The left image shows the Antikythera, the oldest known orrery. It was recovered in 1900–01 from the Antikythera wreck, a shipwreck off the Greek island of Antikythera.
The instrument was designed […] A seismoscope is a qualitative indicator of seismic activity — as opposed to seismographs which show quantitative data, typically through line graphs.
Feel free to post a general comment or if you know of another interesting physical visualization, please submit it! Their meaning mostly remains a mystery but it seems that color, relative position of knots, knot types and rope length were used to encode categorical and quantitative variables.

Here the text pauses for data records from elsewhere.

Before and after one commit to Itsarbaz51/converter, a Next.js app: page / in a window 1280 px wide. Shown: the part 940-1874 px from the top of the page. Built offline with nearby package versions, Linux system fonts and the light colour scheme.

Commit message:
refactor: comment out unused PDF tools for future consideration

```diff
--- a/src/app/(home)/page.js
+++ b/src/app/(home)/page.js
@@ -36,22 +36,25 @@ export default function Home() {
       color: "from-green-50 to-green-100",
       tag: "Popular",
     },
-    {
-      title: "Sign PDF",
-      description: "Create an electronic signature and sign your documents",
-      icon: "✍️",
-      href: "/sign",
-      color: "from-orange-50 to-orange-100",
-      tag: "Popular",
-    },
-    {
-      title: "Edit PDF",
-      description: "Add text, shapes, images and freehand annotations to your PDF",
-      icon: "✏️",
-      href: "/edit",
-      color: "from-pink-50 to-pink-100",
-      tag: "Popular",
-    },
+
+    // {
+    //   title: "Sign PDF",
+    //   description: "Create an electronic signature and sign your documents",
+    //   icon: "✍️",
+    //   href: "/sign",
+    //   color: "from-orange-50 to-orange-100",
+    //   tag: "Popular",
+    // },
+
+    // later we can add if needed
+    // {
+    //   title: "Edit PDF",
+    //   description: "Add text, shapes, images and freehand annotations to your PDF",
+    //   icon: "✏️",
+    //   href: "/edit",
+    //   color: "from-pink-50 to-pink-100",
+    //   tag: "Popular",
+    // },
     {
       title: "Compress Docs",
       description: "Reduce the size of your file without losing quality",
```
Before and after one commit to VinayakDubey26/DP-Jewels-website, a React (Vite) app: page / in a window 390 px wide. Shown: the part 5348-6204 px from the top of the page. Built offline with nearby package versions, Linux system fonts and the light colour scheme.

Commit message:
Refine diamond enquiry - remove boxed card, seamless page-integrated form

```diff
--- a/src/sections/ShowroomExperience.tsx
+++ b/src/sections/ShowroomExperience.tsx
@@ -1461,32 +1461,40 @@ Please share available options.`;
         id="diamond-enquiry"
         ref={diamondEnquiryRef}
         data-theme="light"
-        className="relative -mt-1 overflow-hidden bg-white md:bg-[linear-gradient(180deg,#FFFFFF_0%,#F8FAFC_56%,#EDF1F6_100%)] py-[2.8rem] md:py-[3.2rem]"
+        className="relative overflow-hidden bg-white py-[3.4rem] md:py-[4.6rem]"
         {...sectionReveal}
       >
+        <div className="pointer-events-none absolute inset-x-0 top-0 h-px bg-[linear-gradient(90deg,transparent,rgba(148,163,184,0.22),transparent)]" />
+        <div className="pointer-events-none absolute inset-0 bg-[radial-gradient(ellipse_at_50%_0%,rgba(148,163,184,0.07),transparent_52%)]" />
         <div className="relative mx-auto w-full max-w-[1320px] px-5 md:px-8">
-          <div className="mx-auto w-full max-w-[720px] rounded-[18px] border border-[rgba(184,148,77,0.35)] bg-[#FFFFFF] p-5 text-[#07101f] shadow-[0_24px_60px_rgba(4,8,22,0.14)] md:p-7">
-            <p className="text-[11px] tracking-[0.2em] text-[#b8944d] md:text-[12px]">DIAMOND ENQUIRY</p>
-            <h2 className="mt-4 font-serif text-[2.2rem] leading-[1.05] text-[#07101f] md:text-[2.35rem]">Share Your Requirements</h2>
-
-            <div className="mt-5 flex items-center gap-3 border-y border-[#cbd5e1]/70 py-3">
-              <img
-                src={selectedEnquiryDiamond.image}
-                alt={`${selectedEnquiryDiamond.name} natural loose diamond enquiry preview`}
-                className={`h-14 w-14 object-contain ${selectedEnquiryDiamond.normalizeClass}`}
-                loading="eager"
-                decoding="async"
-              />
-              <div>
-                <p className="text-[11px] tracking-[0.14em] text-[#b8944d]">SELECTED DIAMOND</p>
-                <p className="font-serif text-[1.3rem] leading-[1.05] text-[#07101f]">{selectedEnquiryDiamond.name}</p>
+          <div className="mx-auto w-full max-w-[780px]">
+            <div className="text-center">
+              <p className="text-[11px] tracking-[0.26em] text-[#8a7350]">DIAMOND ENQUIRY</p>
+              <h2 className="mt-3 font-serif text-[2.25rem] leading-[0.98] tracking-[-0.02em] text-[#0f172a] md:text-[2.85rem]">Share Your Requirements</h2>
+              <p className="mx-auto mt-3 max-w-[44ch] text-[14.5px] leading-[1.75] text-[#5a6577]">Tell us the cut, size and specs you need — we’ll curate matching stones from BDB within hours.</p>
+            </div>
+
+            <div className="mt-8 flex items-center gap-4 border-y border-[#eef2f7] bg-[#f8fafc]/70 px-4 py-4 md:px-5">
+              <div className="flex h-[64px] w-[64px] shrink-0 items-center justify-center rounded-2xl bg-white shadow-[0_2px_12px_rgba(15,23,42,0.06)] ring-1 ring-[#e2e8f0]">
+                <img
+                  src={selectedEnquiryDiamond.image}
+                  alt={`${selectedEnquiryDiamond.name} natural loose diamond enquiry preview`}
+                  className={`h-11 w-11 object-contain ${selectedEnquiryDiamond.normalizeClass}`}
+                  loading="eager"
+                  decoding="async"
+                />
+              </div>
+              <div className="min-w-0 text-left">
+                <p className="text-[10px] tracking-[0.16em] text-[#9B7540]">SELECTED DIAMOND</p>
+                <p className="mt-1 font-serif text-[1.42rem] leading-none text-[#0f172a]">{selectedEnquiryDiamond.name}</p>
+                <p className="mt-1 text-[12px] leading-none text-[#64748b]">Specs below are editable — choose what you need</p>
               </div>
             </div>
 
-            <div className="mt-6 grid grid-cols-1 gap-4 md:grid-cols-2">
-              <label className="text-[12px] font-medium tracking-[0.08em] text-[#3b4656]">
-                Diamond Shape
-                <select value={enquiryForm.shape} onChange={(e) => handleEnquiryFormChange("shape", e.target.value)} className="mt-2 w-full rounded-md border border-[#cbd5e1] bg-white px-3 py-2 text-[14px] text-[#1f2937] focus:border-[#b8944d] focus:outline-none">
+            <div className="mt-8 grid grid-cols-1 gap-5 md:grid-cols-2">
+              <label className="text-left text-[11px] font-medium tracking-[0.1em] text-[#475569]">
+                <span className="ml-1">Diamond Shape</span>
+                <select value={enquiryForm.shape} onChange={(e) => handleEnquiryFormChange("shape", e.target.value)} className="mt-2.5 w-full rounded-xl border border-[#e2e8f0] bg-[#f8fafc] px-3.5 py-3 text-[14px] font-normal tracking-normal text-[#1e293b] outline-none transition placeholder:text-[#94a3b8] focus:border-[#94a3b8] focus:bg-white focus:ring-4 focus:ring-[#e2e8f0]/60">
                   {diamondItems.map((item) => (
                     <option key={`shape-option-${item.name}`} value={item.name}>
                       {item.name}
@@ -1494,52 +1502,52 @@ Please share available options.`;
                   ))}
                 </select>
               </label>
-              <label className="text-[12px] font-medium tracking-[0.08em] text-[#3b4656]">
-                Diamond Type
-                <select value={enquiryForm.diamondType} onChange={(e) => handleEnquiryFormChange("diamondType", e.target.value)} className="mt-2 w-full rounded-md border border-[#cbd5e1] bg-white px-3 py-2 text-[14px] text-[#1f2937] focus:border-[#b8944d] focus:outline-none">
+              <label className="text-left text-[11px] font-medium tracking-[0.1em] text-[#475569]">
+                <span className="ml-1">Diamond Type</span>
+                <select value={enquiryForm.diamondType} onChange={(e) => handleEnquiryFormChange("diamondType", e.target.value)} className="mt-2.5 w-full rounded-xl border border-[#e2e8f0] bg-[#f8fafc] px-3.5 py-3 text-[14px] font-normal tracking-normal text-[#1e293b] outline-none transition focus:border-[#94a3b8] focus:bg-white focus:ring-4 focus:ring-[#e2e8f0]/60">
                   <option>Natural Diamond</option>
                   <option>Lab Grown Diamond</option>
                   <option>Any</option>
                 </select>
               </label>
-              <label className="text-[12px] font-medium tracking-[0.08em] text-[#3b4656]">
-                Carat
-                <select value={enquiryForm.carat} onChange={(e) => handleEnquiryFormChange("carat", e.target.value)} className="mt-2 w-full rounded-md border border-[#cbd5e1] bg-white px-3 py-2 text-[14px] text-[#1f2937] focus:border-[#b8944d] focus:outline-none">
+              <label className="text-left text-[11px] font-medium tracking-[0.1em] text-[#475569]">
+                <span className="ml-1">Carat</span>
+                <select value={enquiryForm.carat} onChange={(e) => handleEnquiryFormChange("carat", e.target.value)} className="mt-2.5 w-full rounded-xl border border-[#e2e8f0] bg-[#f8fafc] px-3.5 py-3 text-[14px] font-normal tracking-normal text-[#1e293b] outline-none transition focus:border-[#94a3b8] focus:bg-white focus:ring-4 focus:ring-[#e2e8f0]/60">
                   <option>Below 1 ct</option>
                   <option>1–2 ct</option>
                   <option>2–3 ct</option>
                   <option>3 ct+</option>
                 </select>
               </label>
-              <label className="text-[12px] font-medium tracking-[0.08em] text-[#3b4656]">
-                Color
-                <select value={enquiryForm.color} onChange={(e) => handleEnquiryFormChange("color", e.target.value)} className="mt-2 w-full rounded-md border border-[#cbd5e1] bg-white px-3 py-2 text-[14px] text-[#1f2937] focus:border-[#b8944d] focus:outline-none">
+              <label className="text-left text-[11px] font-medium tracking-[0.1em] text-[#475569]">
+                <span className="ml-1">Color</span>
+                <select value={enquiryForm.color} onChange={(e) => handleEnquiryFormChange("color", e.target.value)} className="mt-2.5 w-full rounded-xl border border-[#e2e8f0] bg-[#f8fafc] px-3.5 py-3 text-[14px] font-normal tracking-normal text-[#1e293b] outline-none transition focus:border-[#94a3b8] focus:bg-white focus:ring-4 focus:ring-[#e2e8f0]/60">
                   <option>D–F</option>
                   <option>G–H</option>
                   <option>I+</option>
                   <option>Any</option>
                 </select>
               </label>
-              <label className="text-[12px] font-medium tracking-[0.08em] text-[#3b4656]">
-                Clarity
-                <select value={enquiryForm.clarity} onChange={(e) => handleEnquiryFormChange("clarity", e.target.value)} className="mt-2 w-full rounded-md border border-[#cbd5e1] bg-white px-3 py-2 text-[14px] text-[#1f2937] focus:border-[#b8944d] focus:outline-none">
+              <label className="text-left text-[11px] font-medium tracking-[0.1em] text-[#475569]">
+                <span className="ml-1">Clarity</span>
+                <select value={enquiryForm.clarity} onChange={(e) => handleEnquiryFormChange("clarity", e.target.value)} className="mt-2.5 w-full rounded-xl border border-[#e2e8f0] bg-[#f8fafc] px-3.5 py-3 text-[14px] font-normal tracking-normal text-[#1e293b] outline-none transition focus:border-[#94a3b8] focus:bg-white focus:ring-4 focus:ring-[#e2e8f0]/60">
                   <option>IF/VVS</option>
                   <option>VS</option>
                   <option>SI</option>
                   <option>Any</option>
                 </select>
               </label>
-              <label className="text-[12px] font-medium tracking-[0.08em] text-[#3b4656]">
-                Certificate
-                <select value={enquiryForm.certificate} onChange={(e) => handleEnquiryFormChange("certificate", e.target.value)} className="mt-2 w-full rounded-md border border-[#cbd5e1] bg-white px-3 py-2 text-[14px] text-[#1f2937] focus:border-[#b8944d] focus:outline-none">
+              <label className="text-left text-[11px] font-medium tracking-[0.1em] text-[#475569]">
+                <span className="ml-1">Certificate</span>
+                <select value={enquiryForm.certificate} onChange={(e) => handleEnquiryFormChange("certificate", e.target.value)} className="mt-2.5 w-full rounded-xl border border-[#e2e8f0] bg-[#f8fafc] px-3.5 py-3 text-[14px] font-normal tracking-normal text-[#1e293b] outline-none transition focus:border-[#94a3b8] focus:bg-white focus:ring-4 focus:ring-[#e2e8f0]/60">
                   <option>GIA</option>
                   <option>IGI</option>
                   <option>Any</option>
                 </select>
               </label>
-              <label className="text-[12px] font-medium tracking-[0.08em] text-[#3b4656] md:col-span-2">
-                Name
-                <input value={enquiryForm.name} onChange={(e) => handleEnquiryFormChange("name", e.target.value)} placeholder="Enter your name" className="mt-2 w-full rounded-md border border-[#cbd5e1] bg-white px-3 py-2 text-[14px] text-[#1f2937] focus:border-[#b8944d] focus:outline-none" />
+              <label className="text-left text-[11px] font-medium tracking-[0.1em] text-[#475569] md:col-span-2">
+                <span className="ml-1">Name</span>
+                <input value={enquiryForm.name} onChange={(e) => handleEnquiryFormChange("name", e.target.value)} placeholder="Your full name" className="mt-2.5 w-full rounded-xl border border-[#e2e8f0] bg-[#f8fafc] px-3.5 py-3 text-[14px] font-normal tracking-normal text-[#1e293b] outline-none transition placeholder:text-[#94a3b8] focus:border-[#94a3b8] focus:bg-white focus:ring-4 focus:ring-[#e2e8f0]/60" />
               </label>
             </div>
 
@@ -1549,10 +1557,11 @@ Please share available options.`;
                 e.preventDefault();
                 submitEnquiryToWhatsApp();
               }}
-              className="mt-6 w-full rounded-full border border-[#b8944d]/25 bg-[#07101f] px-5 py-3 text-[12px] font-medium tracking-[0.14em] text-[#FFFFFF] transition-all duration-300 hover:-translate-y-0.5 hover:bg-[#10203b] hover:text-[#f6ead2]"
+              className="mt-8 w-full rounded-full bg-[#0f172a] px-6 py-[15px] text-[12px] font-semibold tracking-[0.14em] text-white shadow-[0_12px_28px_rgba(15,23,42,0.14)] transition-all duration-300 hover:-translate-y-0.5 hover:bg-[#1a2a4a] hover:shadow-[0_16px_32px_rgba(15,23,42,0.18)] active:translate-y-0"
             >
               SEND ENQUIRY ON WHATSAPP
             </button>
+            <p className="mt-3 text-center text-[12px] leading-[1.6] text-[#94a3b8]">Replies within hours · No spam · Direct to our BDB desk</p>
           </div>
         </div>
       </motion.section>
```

While data sculptures date back from the 1990s, the very first sculptures were Venus figurines: A Venus figurine is any Upper Paleolithic statuette portraying a woman with exaggerated physical features. […] An orrery is a mechanical model of the solar system. The Antikythera mechanism is an ancient analog computer designed to predict astronomical positions and eclipses.
This is a chronological list of physical visualizations and related artifacts, maintained by Pierre Dragicevic and Yvonne Jansen. For instance, the tokens could be ordered in special columns according to types of merchandise, entries and expenditures; donors […] Quipus were complex assemblies of knotted ropes that were used in South America as a data storage device and played an important role in the Inca administration.
Thanks to Fanny Chevalier and our other contributors. Only a handful of specialists could use and decipher them.
The direction of […] The first terrain/city models date back from the 16th century and were created for military purposes.
Left image: a plan-relief of Bayonne, created by Sébastian Vauban (1633–1707), a famous fortification engineer of King Louis XIV. These scale models were highly prized for the tactical advantage they brought, and they were also shown around for dissuasive purposes.
The composition of a floater is irrelevant, its overall density just needs to be calibrated to a certain value and remain stable.
The oldest known seismoscope is Chinese and dates backs from 132.
It was a large bronze device that dropped a ball into a bronze container (one of the eight frogs on the image above) every time an earthquake was detected, thus producing a loud sound.